Publication Date: February 14, 2015
I Don’t Believe God Wrote The Bible by Gerald Freeman is the second book in his memoir series. After nearly dying of a drug overdose, Gerry Freeman sets out on a voyage of self-discovery by hitchhiking Europe. Gerry finds that no matter how far he runs, there are things he simply cannot escape. Join a man in the late 80s running from his demons through adventure and odd jobs.
The author, Gerald Freeman, gave me a copy of this novel in exchange for my review.
I Don’t Believe God Wrote The Bible is the story of one man’s journey into his own soul. Readers follow Gerry as he travels through Europe with his friend Jan. Told in a linear stream of consciousness style, Gerry advocates that life is lived in a smoother fashion when we forget the expectations and judgments of others and do what is best for us.
I Don’t Believe God Wrote The Bible is an autobiography and has a quite convincing feel of the excess of the late-80s. Gerry has been caught up in the drug culture, kicks the habit and now sets out to find his purpose. We meet Gerry at his lowest, collapsed on the pavement. As Gerry’s friend picks him up and brings him inside, our main character has the self-awareness to know that his friends are sick of him and sick of his behavior. Expertly laced into the shame of what he’s doing to his friends, is the shame his mother brought on young Gerry in the aftermath of his first wet dream. Gerry tries to convince the reader that he doesn’t care but we know, as we read his story, that this bravado is a barrier between himself and his old life.

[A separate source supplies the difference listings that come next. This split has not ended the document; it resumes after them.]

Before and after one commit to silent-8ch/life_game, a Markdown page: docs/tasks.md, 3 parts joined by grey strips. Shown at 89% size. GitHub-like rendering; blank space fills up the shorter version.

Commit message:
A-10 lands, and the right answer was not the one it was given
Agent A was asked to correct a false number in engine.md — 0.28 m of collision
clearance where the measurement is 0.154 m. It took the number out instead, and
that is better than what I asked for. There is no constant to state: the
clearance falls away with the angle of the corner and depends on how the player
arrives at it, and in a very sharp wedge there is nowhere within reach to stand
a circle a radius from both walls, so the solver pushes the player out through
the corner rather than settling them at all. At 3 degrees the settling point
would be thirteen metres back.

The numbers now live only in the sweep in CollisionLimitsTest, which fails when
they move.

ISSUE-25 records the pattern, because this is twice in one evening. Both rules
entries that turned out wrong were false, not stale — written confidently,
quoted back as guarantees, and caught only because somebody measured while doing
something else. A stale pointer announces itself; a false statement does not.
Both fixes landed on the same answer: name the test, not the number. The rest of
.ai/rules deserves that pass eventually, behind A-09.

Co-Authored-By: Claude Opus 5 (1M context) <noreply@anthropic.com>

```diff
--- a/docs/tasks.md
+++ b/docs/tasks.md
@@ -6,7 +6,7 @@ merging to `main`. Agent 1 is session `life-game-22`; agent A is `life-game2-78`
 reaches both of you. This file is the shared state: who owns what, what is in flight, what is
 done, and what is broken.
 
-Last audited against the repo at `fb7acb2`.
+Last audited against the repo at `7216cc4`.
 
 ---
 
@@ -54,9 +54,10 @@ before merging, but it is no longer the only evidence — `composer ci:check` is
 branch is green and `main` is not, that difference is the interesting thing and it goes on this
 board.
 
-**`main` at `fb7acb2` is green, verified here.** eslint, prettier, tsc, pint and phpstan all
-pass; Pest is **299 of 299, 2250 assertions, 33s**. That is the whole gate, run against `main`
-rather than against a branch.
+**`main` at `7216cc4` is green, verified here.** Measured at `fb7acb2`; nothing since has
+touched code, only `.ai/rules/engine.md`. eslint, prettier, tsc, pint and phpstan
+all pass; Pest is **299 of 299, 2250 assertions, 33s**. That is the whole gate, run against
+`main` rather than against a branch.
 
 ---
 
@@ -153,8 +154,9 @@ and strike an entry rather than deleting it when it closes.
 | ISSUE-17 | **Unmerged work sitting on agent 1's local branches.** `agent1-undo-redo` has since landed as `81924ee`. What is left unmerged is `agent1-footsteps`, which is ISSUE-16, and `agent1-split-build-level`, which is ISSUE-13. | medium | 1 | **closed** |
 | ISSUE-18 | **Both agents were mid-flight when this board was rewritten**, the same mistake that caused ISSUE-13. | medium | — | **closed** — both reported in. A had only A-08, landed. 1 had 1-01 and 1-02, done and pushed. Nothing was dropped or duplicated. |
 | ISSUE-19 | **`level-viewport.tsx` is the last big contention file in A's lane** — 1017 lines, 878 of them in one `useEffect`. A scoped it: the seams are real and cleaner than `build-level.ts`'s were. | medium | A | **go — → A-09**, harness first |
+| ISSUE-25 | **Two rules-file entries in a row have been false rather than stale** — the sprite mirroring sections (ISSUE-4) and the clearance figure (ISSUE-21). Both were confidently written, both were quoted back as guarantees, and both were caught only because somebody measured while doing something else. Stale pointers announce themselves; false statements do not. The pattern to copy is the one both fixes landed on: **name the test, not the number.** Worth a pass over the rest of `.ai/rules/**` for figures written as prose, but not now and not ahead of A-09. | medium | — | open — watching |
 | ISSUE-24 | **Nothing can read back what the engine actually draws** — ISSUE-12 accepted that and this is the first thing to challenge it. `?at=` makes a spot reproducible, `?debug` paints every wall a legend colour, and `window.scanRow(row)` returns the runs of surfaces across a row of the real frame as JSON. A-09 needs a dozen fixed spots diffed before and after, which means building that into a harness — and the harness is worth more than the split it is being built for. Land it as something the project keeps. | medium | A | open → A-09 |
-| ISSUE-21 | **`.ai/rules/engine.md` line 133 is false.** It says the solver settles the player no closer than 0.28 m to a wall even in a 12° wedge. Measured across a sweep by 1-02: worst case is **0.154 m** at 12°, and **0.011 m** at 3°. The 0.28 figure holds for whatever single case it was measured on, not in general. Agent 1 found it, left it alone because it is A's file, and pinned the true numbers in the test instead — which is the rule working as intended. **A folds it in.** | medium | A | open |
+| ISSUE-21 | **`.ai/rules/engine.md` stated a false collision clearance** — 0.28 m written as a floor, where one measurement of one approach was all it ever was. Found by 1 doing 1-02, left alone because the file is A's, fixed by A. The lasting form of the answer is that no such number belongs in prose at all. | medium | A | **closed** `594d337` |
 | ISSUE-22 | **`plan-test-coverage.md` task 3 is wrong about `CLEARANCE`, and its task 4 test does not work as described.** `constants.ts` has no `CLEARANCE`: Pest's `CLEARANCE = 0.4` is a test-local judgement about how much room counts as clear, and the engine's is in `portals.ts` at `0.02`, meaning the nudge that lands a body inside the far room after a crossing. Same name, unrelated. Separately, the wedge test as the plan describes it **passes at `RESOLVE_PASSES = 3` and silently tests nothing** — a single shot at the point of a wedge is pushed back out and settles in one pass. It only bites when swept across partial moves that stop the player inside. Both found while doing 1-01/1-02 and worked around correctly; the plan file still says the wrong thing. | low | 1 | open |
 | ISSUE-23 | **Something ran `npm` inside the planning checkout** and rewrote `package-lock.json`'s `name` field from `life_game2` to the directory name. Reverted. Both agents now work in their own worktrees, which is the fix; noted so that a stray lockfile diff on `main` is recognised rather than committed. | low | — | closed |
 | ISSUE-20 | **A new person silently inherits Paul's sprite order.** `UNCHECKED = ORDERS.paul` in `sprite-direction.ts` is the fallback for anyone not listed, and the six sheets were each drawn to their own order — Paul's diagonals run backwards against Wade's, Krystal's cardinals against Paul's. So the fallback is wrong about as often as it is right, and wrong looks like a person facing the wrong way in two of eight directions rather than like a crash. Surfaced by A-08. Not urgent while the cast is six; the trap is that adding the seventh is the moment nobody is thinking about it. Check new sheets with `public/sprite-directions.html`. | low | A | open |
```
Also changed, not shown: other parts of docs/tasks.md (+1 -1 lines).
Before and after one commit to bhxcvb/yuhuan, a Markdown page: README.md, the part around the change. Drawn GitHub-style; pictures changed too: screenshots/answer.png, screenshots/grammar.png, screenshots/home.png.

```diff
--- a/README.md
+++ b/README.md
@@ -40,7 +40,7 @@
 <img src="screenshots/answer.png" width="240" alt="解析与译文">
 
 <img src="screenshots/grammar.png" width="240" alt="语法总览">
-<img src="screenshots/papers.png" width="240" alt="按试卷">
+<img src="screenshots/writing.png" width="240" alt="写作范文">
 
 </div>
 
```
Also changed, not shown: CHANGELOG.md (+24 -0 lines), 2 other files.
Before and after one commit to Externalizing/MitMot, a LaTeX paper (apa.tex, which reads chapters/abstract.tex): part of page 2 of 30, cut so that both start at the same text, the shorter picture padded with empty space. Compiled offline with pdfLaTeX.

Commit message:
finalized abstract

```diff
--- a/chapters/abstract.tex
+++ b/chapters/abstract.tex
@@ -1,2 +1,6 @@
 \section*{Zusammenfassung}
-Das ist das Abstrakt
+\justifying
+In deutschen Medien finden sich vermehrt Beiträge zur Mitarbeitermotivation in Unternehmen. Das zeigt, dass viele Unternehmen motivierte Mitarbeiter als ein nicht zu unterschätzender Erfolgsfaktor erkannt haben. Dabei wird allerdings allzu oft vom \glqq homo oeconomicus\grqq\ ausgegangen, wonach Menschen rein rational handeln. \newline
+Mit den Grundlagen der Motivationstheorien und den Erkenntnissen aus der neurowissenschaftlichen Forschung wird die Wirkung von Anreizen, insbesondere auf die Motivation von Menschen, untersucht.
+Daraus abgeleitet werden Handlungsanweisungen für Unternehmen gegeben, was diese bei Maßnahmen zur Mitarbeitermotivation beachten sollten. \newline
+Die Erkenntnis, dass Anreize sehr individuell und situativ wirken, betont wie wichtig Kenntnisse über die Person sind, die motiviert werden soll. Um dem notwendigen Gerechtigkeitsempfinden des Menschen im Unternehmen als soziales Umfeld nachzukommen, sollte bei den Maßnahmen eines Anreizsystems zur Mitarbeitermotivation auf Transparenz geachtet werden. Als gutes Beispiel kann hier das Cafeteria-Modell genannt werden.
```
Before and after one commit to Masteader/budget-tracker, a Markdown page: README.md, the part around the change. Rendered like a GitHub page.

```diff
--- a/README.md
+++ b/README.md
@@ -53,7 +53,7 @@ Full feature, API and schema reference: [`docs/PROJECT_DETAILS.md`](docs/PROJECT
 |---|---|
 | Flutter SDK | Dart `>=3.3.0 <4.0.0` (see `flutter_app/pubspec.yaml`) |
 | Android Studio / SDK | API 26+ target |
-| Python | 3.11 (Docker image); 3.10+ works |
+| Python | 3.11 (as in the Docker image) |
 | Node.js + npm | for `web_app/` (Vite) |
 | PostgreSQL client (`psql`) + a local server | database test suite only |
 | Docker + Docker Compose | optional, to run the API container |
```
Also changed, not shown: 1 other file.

Gerry’s story is told by the main character in the present tense to carry the reader on the main character’s quest for fulfillment. Freeman comments on the necessity of readers to find their own truth and expresses this through a narrative that doesn’t hide the character’s warts. We get hints throughout about the man that Freeman will become as a result of his adventure. I Don’t Believe God Wrote The Bible is not all gloom and self-discovery. Freeman has a not wholly appropriate sense of humor that had me smiling, but perhaps some readers will not especially appreciate. This reader was drawn more and more into this fascinating story, as Gerry goes from danger, to perhaps a too-trusting person, to a dodgy encounter, while his sister joins him on his soul-searching path.
People could call this autobiography a post-generation, hippie-backpacking trip through Europe perhaps self-indulging. I believe it opens a window to a past that many of us (thankfully) will not have experienced. There is perhaps an innocence to the people who help Gerry that one might not find in our modern culture. Would anyone leave two strangers alone in their house these days? We’ve seen too much as a generation and perhaps miss some connections as a result of an earned skepticism. Isn’t exposing the reader to experiences outside of their scope the true job of nonfiction?
I Don’t Believe God Wrote The Bible is in no way a perfectly polished read. The errors that I noticed do not greatly distract from the flow of the story. I Don’t Believe God Wrote The Bible is an easy and quick story that will make readers think about their own role on a world stage.
If you’re looking for a nonfiction work to take you back in time, pick up I Don’t Believe God Wrote The Bible today.
You can read our review of Kill Daddy (Life Book 1) by Gerald Freeman here.
Read an excerpt and buy I Don’t Believe God Wrote The Bible by Gerald Freeman today on